━━ Data records ━━

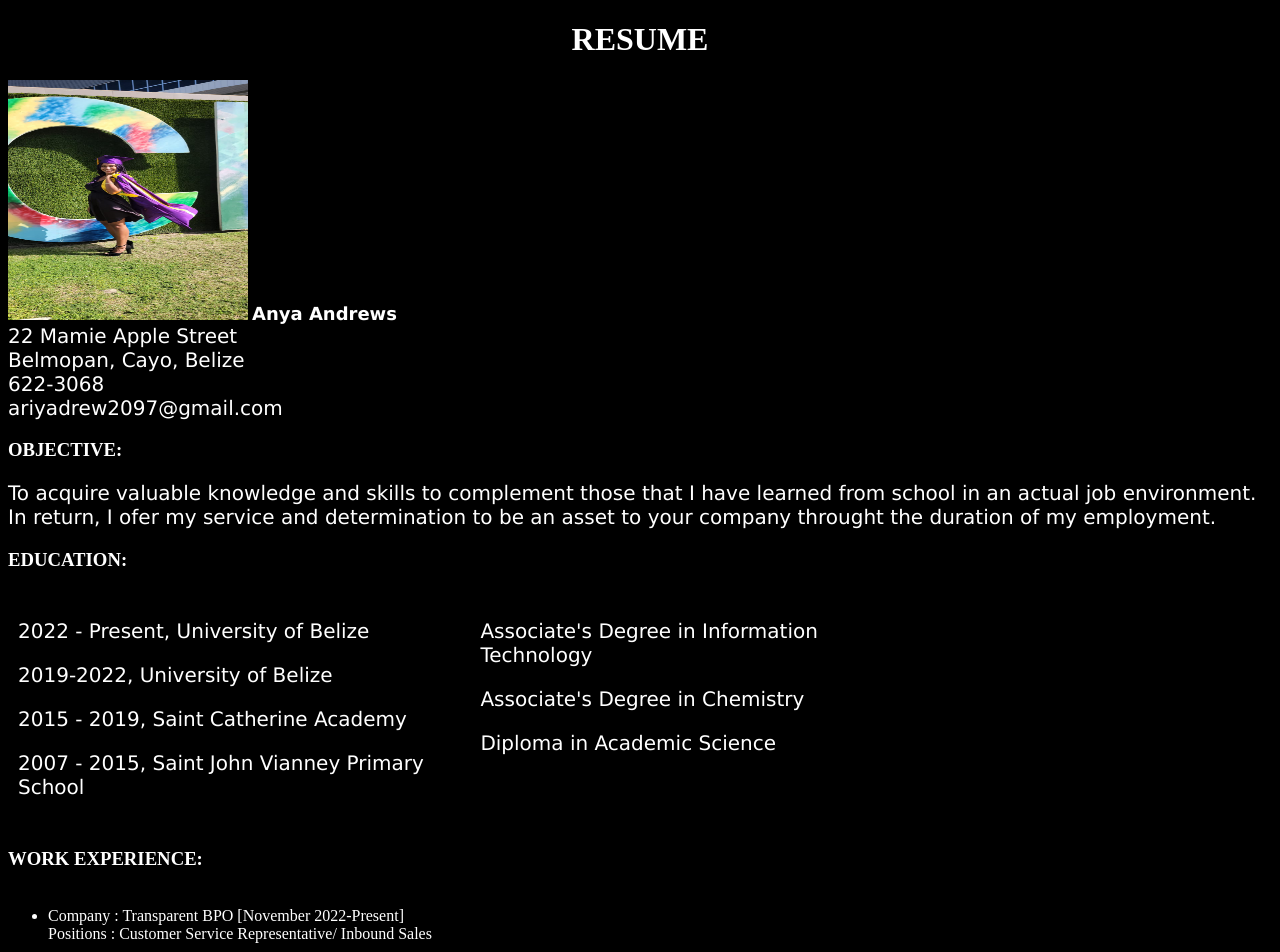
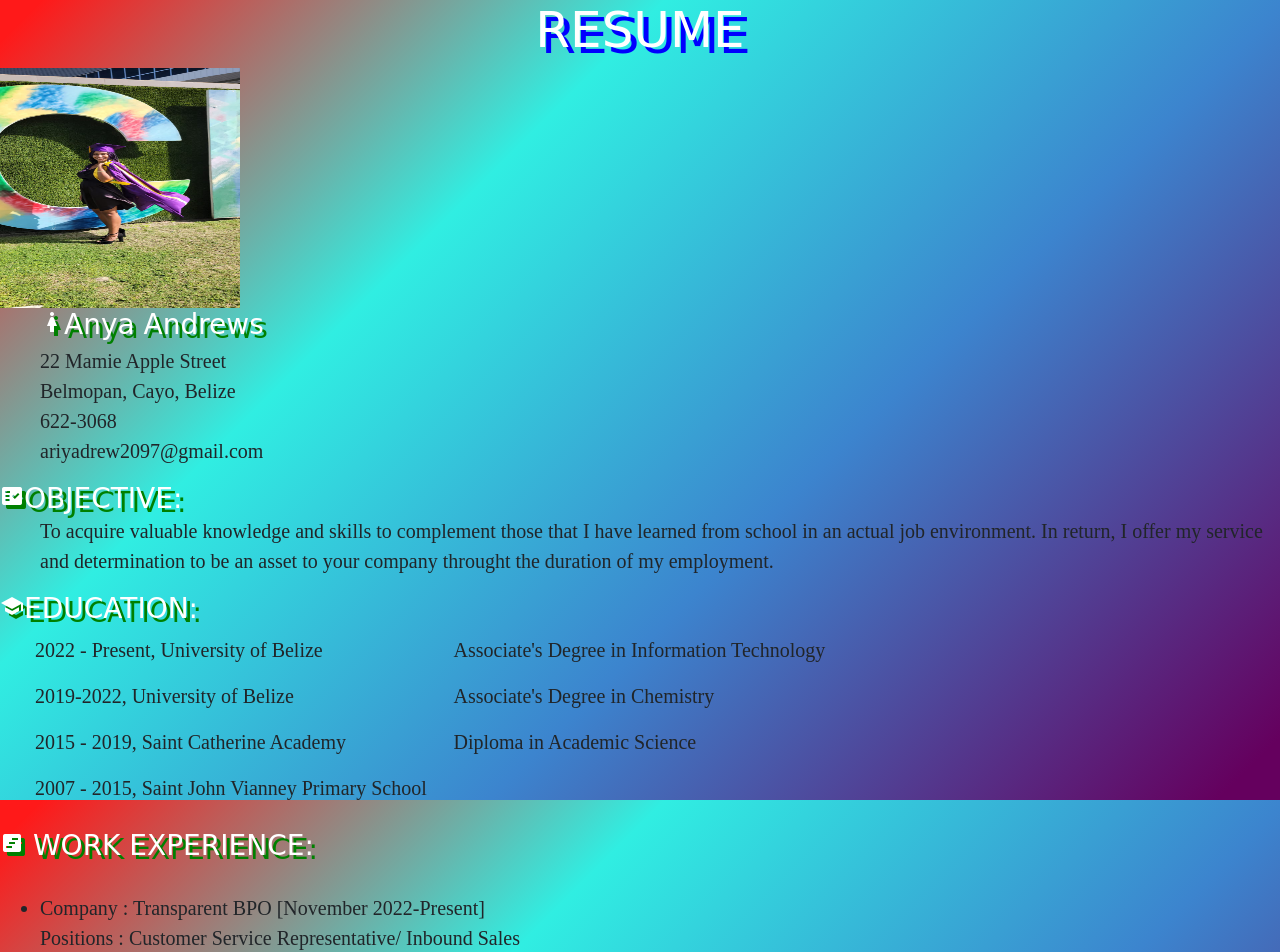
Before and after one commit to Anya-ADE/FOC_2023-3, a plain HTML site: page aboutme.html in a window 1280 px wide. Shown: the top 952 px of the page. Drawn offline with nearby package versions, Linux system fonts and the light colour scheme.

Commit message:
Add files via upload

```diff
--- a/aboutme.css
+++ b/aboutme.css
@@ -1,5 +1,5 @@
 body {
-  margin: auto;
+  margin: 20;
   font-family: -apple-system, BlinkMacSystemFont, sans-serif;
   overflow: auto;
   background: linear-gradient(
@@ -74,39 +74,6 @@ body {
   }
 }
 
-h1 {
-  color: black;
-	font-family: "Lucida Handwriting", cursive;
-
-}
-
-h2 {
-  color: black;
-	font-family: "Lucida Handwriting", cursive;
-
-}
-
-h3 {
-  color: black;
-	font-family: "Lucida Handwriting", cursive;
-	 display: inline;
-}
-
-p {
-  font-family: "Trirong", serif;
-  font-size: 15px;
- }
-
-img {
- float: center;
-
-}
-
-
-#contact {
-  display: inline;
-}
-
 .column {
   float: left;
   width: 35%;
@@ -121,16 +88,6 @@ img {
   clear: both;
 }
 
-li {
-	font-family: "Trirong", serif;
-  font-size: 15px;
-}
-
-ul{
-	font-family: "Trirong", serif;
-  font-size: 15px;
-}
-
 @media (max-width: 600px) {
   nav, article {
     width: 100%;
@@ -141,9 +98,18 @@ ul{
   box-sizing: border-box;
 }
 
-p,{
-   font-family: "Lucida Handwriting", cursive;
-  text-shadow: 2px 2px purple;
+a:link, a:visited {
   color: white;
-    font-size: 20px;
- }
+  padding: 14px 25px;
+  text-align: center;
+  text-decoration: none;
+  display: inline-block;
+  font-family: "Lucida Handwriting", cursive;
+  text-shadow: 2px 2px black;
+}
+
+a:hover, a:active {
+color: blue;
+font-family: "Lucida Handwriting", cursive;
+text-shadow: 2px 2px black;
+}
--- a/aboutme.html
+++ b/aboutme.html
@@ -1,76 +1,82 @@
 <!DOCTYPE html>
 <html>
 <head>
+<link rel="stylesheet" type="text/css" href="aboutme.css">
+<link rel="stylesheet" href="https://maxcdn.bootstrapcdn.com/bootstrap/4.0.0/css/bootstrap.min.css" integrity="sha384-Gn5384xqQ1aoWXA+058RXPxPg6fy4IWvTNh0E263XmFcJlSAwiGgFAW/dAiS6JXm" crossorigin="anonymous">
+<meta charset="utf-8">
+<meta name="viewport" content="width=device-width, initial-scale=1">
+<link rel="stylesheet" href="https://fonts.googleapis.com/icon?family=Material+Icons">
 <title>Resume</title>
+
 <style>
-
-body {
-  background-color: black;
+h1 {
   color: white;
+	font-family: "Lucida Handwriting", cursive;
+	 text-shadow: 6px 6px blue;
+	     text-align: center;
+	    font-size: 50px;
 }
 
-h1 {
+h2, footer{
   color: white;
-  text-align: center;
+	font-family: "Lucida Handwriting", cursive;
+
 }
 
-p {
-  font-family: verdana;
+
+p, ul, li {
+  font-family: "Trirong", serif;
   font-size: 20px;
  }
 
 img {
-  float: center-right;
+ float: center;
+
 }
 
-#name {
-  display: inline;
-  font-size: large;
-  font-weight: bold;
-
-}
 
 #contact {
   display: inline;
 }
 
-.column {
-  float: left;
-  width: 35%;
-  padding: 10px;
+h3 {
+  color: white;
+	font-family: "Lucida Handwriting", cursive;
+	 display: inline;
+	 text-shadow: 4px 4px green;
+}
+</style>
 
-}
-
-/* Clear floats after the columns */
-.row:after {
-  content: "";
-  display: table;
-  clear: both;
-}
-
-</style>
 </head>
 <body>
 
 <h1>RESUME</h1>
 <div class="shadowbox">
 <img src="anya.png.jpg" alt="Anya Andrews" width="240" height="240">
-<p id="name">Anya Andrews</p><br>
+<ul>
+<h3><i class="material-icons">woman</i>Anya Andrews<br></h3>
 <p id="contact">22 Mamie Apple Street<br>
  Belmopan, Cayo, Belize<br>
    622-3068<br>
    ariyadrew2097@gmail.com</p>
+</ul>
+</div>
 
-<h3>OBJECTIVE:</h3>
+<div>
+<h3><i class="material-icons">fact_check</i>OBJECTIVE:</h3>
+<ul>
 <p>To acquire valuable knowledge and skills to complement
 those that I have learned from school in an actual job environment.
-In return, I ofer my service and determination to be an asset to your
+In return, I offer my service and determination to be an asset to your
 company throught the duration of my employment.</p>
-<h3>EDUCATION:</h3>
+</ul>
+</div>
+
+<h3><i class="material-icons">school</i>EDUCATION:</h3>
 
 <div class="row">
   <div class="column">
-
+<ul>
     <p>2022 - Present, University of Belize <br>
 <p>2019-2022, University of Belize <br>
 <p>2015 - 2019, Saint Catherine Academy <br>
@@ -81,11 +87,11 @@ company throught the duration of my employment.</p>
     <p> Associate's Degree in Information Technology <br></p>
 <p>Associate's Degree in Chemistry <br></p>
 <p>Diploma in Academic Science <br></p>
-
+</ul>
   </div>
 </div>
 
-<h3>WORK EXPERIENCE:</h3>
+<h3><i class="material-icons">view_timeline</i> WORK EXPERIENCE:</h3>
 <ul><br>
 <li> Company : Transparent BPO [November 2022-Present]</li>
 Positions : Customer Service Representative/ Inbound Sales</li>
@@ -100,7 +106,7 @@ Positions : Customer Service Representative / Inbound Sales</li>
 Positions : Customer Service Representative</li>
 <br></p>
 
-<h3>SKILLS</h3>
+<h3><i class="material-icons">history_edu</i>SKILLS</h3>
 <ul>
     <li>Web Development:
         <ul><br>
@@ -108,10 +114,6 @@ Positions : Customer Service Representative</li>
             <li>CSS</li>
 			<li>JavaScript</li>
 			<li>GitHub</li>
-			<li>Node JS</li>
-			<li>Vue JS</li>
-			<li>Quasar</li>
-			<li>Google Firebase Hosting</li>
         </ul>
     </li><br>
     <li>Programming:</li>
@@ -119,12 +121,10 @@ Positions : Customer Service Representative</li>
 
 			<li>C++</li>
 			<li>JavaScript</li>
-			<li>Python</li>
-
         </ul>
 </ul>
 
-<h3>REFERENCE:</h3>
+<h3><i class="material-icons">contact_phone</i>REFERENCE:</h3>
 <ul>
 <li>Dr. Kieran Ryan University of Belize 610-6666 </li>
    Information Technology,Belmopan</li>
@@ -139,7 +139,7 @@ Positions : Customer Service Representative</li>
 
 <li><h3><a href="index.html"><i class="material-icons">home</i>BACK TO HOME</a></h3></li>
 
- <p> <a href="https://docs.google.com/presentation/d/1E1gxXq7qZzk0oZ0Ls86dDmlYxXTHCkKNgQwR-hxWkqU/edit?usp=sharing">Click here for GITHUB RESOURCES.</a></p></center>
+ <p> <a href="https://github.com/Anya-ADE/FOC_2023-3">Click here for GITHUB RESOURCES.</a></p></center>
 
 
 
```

━━━

Exercise brief - Repeat each entry above exactly, passing over any images.

Expected output -
Before and after one commit to Anya-ADE/FOC_2023-3, a plain HTML site: page aboutme.html in a window 1280 px wide. Shown: the top 952 px of the page. Drawn offline with nearby package versions, Linux system fonts and the light colour scheme.

Commit message:
Add files via upload

```diff
--- a/aboutme.css
+++ b/aboutme.css
@@ -1,5 +1,5 @@
 body {
-  margin: auto;
+  margin: 20;
   font-family: -apple-system, BlinkMacSystemFont, sans-serif;
   overflow: auto;
   background: linear-gradient(
@@ -74,39 +74,6 @@ body {
   }
 }
 
-h1 {
-  color: black;
-	font-family: "Lucida Handwriting", cursive;
-
-}
-
-h2 {
-  color: black;
-	font-family: "Lucida Handwriting", cursive;
-
-}
-
-h3 {
-  color: black;
-	font-family: "Lucida Handwriting", cursive;
-	 display: inline;
-}
-
-p {
-  font-family: "Trirong", serif;
-  font-size: 15px;
- }
-
-img {
- float: center;
-
-}
-
-
-#contact {
-  display: inline;
-}
-
 .column {
   float: left;
   width: 35%;
@@ -121,16 +88,6 @@ img {
   clear: both;
 }
 
-li {
-	font-family: "Trirong", serif;
-  font-size: 15px;
-}
-
-ul{
-	font-family: "Trirong", serif;
-  font-size: 15px;
-}
-
 @media (max-width: 600px) {
   nav, article {
     width: 100%;
@@ -141,9 +98,18 @@ ul{
   box-sizing: border-box;
 }
 
-p,{
-   font-family: "Lucida Handwriting", cursive;
-  text-shadow: 2px 2px purple;
+a:link, a:visited {
   color: white;
-    font-size: 20px;
- }
+  padding: 14px 25px;
+  text-align: center;
+  text-decoration: none;
+  display: inline-block;
+  font-family: "Lucida Handwriting", cursive;
+  text-shadow: 2px 2px black;
+}
+
+a:hover, a:active {
+color: blue;
+font-family: "Lucida Handwriting", cursive;
+text-shadow: 2px 2px black;
+}
--- a/aboutme.html
+++ b/aboutme.html
@@ -1,76 +1,82 @@
 <!DOCTYPE html>
 <html>
 <head>
+<link rel="stylesheet" type="text/css" href="aboutme.css">
+<link rel="stylesheet" href="https://maxcdn.bootstrapcdn.com/bootstrap/4.0.0/css/bootstrap.min.css" integrity="sha384-Gn5384xqQ1aoWXA+058RXPxPg6fy4IWvTNh0E263XmFcJlSAwiGgFAW/dAiS6JXm" crossorigin="anonymous">
+<meta charset="utf-8">
+<meta name="viewport" content="width=device-width, initial-scale=1">
+<link rel="stylesheet" href="https://fonts.googleapis.com/icon?family=Material+Icons">
 <title>Resume</title>
+
 <style>
-
-body {
-  background-color: black;
+h1 {
   color: white;
+	font-family: "Lucida Handwriting", cursive;
+	 text-shadow: 6px 6px blue;
+	     text-align: center;
+	    font-size: 50px;
 }
 
-h1 {
+h2, footer{
   color: white;
-  text-align: center;
+	font-family: "Lucida Handwriting", cursive;
+
 }
 
-p {
-  font-family: verdana;
+
+p, ul, li {
+  font-family: "Trirong", serif;
   font-size: 20px;
  }
 
 img {
-  float: center-right;
+ float: center;
+
 }
 
-#name {
-  display: inline;
-  font-size: large;
-  font-weight: bold;
-
-}
 
 #contact {
   display: inline;
 }
 
-.column {
-  float: left;
-  width: 35%;
-  padding: 10px;
+h3 {
+  color: white;
+	font-family: "Lucida Handwriting", cursive;
+	 display: inline;
+	 text-shadow: 4px 4px green;
+}
+</style>
 
-}
-
-/* Clear floats after the columns */
-.row:after {
-  content: "";
-  display: table;
-  clear: both;
-}
-
-</style>
 </head>
 <body>
 
 <h1>RESUME</h1>
 <div class="shadowbox">
 <img src="anya.png.jpg" alt="Anya Andrews" width="240" height="240">
-<p id="name">Anya Andrews</p><br>
+<ul>
+<h3><i class="material-icons">woman</i>Anya Andrews<br></h3>
 <p id="contact">22 Mamie Apple Street<br>
  Belmopan, Cayo, Belize<br>
    622-3068<br>
    ariyadrew2097@gmail.com</p>
+</ul>
+</div>
 
-<h3>OBJECTIVE:</h3>
+<div>
+<h3><i class="material-icons">fact_check</i>OBJECTIVE:</h3>
+<ul>
 <p>To acquire valuable knowledge and skills to complement
 those that I have learned from school in an actual job environment.
-In return, I ofer my service and determination to be an asset to your
+In return, I offer my service and determination to be an asset to your
 company throught the duration of my employment.</p>
-<h3>EDUCATION:</h3>
+</ul>
+</div>
+
+<h3><i class="material-icons">school</i>EDUCATION:</h3>
 
 <div class="row">
   <div class="column">
-
+<ul>
     <p>2022 - Present, University of Belize <br>
 <p>2019-2022, University of Belize <br>
 <p>2015 - 2019, Saint Catherine Academy <br>
@@ -81,11 +87,11 @@ company throught the duration of my employment.</p>
     <p> Associate's Degree in Information Technology <br></p>
 <p>Associate's Degree in Chemistry <br></p>
 <p>Diploma in Academic Science <br></p>
-
+</ul>
   </div>
 </div>
 
-<h3>WORK EXPERIENCE:</h3>
+<h3><i class="material-icons">view_timeline</i> WORK EXPERIENCE:</h3>
 <ul><br>
 <li> Company : Transparent BPO [November 2022-Present]</li>
 Positions : Customer Service Representative/ Inbound Sales</li>
@@ -100,7 +106,7 @@ Positions : Customer Service Representative / Inbound Sales</li>
 Positions : Customer Service Representative</li>
 <br></p>
 
-<h3>SKILLS</h3>
+<h3><i class="material-icons">history_edu</i>SKILLS</h3>
 <ul>
     <li>Web Development:
         <ul><br>
@@ -108,10 +114,6 @@ Positions : Customer Service Representative</li>
             <li>CSS</li>
 			<li>JavaScript</li>
 			<li>GitHub</li>
-			<li>Node JS</li>
-			<li>Vue JS</li>
-			<li>Quasar</li>
-			<li>Google Firebase Hosting</li>
         </ul>
     </li><br>
     <li>Programming:</li>
@@ -119,12 +121,10 @@ Positions : Customer Service Representative</li>
 
 			<li>C++</li>
 			<li>JavaScript</li>
-			<li>Python</li>
-
         </ul>
 </ul>
 
-<h3>REFERENCE:</h3>
+<h3><i class="material-icons">contact_phone</i>REFERENCE:</h3>
 <ul>
 <li>Dr. Kieran Ryan University of Belize 610-6666 </li>
    Information Technology,Belmopan</li>
@@ -139,7 +139,7 @@ Positions : Customer Service Representative</li>
 
 <li><h3><a href="index.html"><i class="material-icons">home</i>BACK TO HOME</a></h3></li>
 
- <p> <a href="https://docs.google.com/presentation/d/1E1gxXq7qZzk0oZ0Ls86dDmlYxXTHCkKNgQwR-hxWkqU/edit?usp=sharing">Click here for GITHUB RESOURCES.</a></p></center>
+ <p> <a href="https://github.com/Anya-ADE/FOC_2023-3">Click here for GITHUB RESOURCES.</a></p></center>
 
 
 
```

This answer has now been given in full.